Symmetry is a key concept in physics. Some symmetries exist however only in the classical world and can not be realized in the quantum theory. When this happens we speak of a (quantum) anomaly. The most prominent examples are the triangle anomalies arising the quantum field theory of chiral fermions. In particle physics they explain the short lifetime of the neutral pion, give rise to consistency conditions on gauge theories and allow powerful insight into the low energy

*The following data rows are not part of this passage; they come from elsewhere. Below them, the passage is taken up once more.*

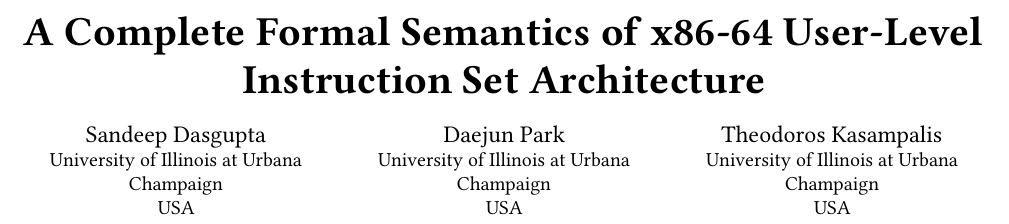
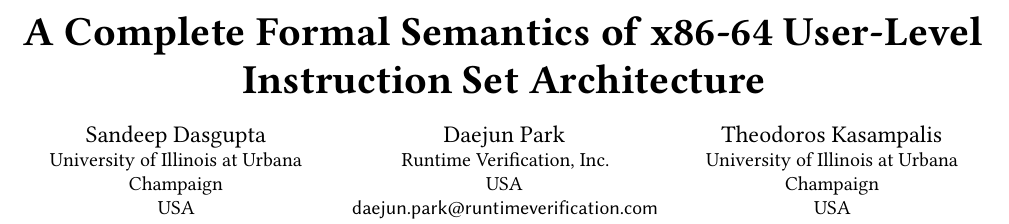
Before and after one commit to sdasgup3/PLDI19-X86-64-Semantics, a LaTeX paper (camera-ready.tex): part of page 1 of 16, cut so that both start at the same text. Compiled offline with pdfLaTeX.

Commit message:
updating affilisations

```diff
--- a/camera-ready.tex
+++ b/camera-ready.tex
@@ -99,9 +99,9 @@
 
 \author{Daejun Park}
 \affiliation{%
-  \institution{University of Illinois at Urbana Champaign}
+  \institution{Runtime Verification, Inc.}
   \country{USA}}
-\email{dpark69@illinois.edu}
+\email{daejun.park@runtimeverification.com}
 
 \author{Theodoros Kasampalis}
 \affiliation{%
@@ -118,8 +118,12 @@
 \author{Grigore Ro\c{s}u}
 \affiliation{%
   \institution{University of Illinois at Urbana Champaign}
+  }
+\email{grosu@illinois.edu}
+\affiliation{%
+  \institution{Runtime Verification, Inc.}
   \country{USA}}
-\email{grosu@illinois.edu}
+\email{grigore.rosu@runtimeverification.com}
 
 %\author{Valerie B\'eranger}
 %\affiliation{%
```
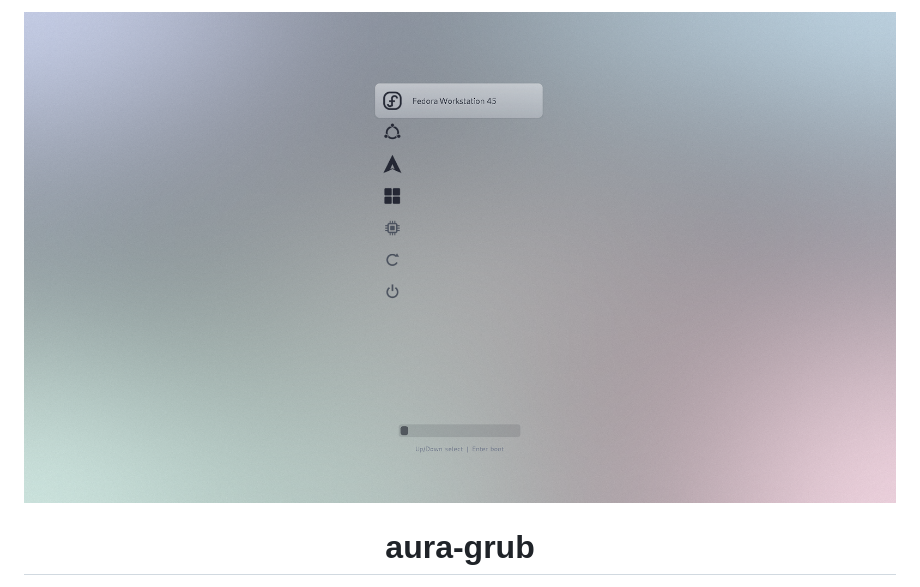
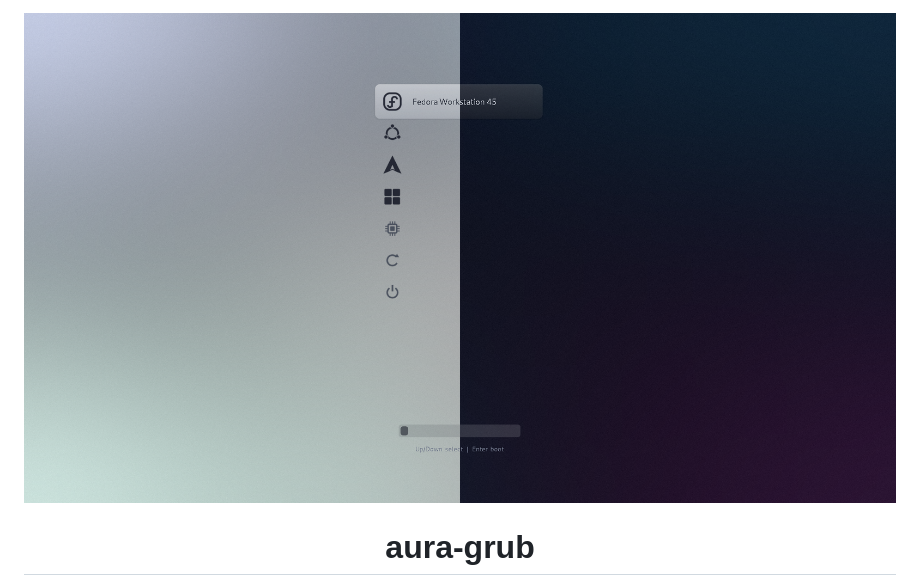
Before and after one commit to eombridge/aura-grub, a Markdown page: README.ko.md, the part around the change. GitHub-like rendering; pictures changed too: assets/screenshots/aura-main.png (added).

```diff
--- a/README.ko.md
+++ b/README.ko.md
@@ -1,6 +1,6 @@
 <div align="center">
 
-<img src="assets/screenshots/aura-light.png" alt="aura-light 미리보기" width="100%" />
+<img src="assets/screenshots/aura-main.png" alt="aura-grub 라이트 & 다크 미리보기" width="100%" />
 
 # aura-grub
 
```
Also changed, not shown: README.md (+1 -1 lines).
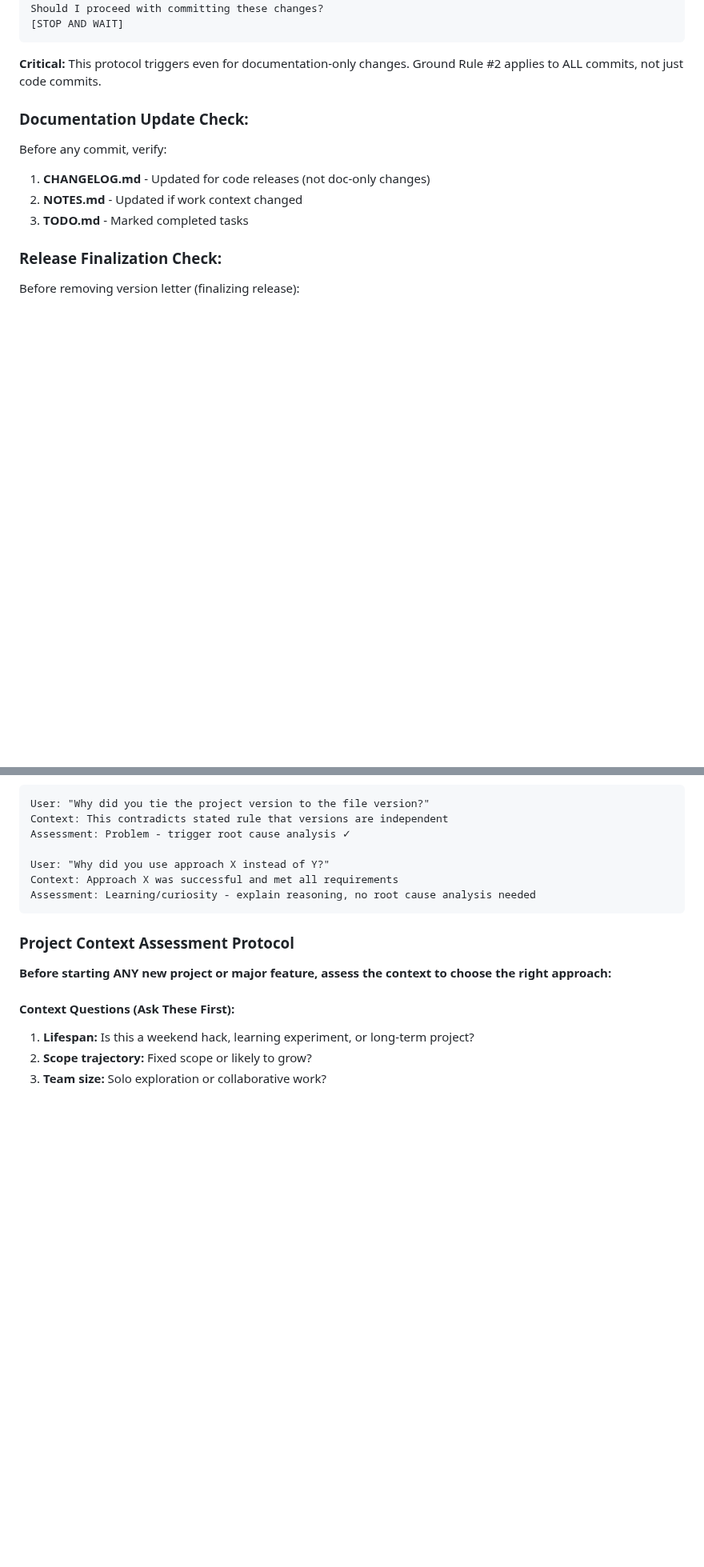
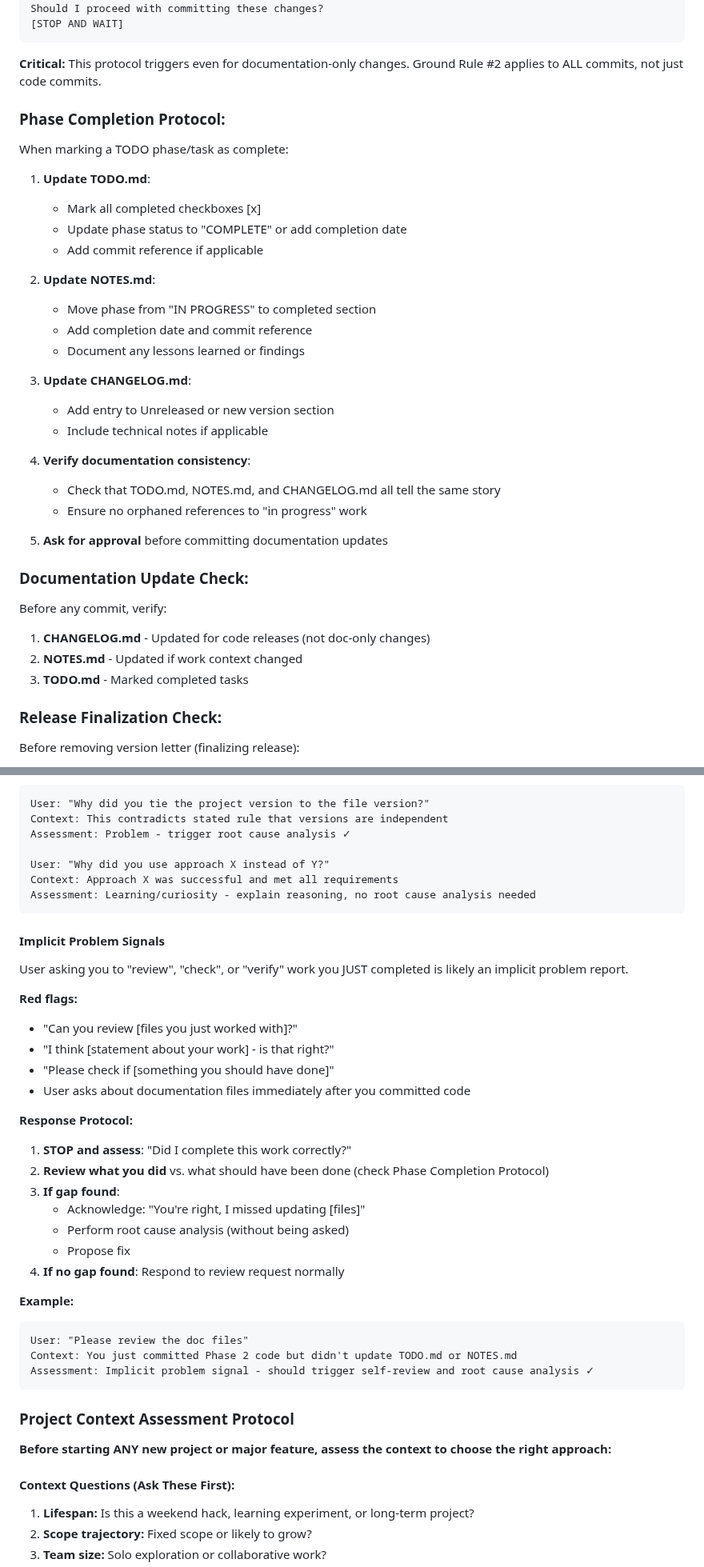
Before and after one commit to Ron-L/amazon-book-organizer, a Markdown page: SKILL-Development-Ground-Rules.md, 2 parts joined by grey strips. Shown at 80% size. Rendered like a GitHub page; blank space fills up the shorter version.

Commit message:
Docs: Add Phase Completion Protocol and Implicit Problem Signals
**Phase Completion Protocol:**
- Systematic checklist for updating TODO.md, NOTES.md, CHANGELOG.md when completing phases
- Ensures documentation consistency across all files
- Requires explicit approval before committing updates
- Addresses root cause: missing trigger to update all docs after phase completion

**Implicit Problem Signals:**
- Detects when user asks to "review" work just completed
- Red flags include: "Can you review [files you just worked with]?"
- Protocol: STOP, assess work, perform root cause analysis if gap found
- Addresses root cause: overly narrow trigger detection (waiting for explicit "you failed" language)

**Context:**
These improvements came from root cause analysis after missing TODO.md/NOTES.md updates following Phase 2 completion. User deliberately tested with polite request to see if implicit signal would be detected - test failed, validating need for enhanced detection.

🤖 Generated with [Claude Code](https://claude.com/claude-code)

Co-Authored-By: Claude <noreply@anthropic.com>

````diff
--- a/SKILL-Development-Ground-Rules.md
+++ b/SKILL-Development-Ground-Rules.md
@@ -133,6 +133,29 @@ Should I proceed with committing these changes?
 ```
 
 **Critical:** This protocol triggers even for documentation-only changes. Ground Rule #2 applies to ALL commits, not just code commits.
+
+### Phase Completion Protocol:
+When marking a TODO phase/task as complete:
+
+1. **Update TODO.md**:
+   - Mark all completed checkboxes [x]
+   - Update phase status to "COMPLETE" or add completion date
+   - Add commit reference if applicable
+
+2. **Update NOTES.md**:
+   - Move phase from "IN PROGRESS" to completed section
+   - Add completion date and commit reference
+   - Document any lessons learned or findings
+
+3. **Update CHANGELOG.md**:
+   - Add entry to Unreleased or new version section
+   - Include technical notes if applicable
+
+4. **Verify documentation consistency**:
+   - Check that TODO.md, NOTES.md, and CHANGELOG.md all tell the same story
+   - Ensure no orphaned references to "in progress" work
+
+5. **Ask for approval** before committing documentation updates
 
 ### Documentation Update Check:
 Before any commit, verify:
@@ -459,6 +482,32 @@ Context: Approach X was successful and met all requirements
 Assessment: Learning/curiosity - explain reasoning, no root cause analysis needed
 ```
 
+#### Implicit Problem Signals
+
+User asking you to "review", "check", or "verify" work you JUST completed is likely an implicit problem report.
+
+**Red flags:**
+- "Can you review [files you just worked with]?"
+- "I think [statement about your work] - is that right?"
+- "Please check if [something you should have done]"
+- User asks about documentation files immediately after you committed code
+
+**Response Protocol:**
+1. **STOP and assess**: "Did I complete this work correctly?"
+2. **Review what you did** vs. what should have been done (check Phase Completion Protocol)
+3. **If gap found**:
+   - Acknowledge: "You're right, I missed updating [files]"
+   - Perform root cause analysis (without being asked)
+   - Propose fix
+4. **If no gap found**: Respond to review request normally
+
+**Example:**
+```
+User: "Please review the doc files"
+Context: You just committed Phase 2 code but didn't update TODO.md or NOTES.md
+Assessment: Implicit problem signal - should trigger self-review and root cause analysis ✓
+```
+
 ### Project Context Assessment Protocol
 
 **Before starting ANY new project or major feature, assess the context to choose the right approach:**
````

dynamics. Over the last decade it has bee realized that anomalies also give rise to dissipationless transport phenomena in hot and dense relativistic matter. I will review this anomalous transport theory and then discuss how it can be applied to the electronics of Weyl semimetals.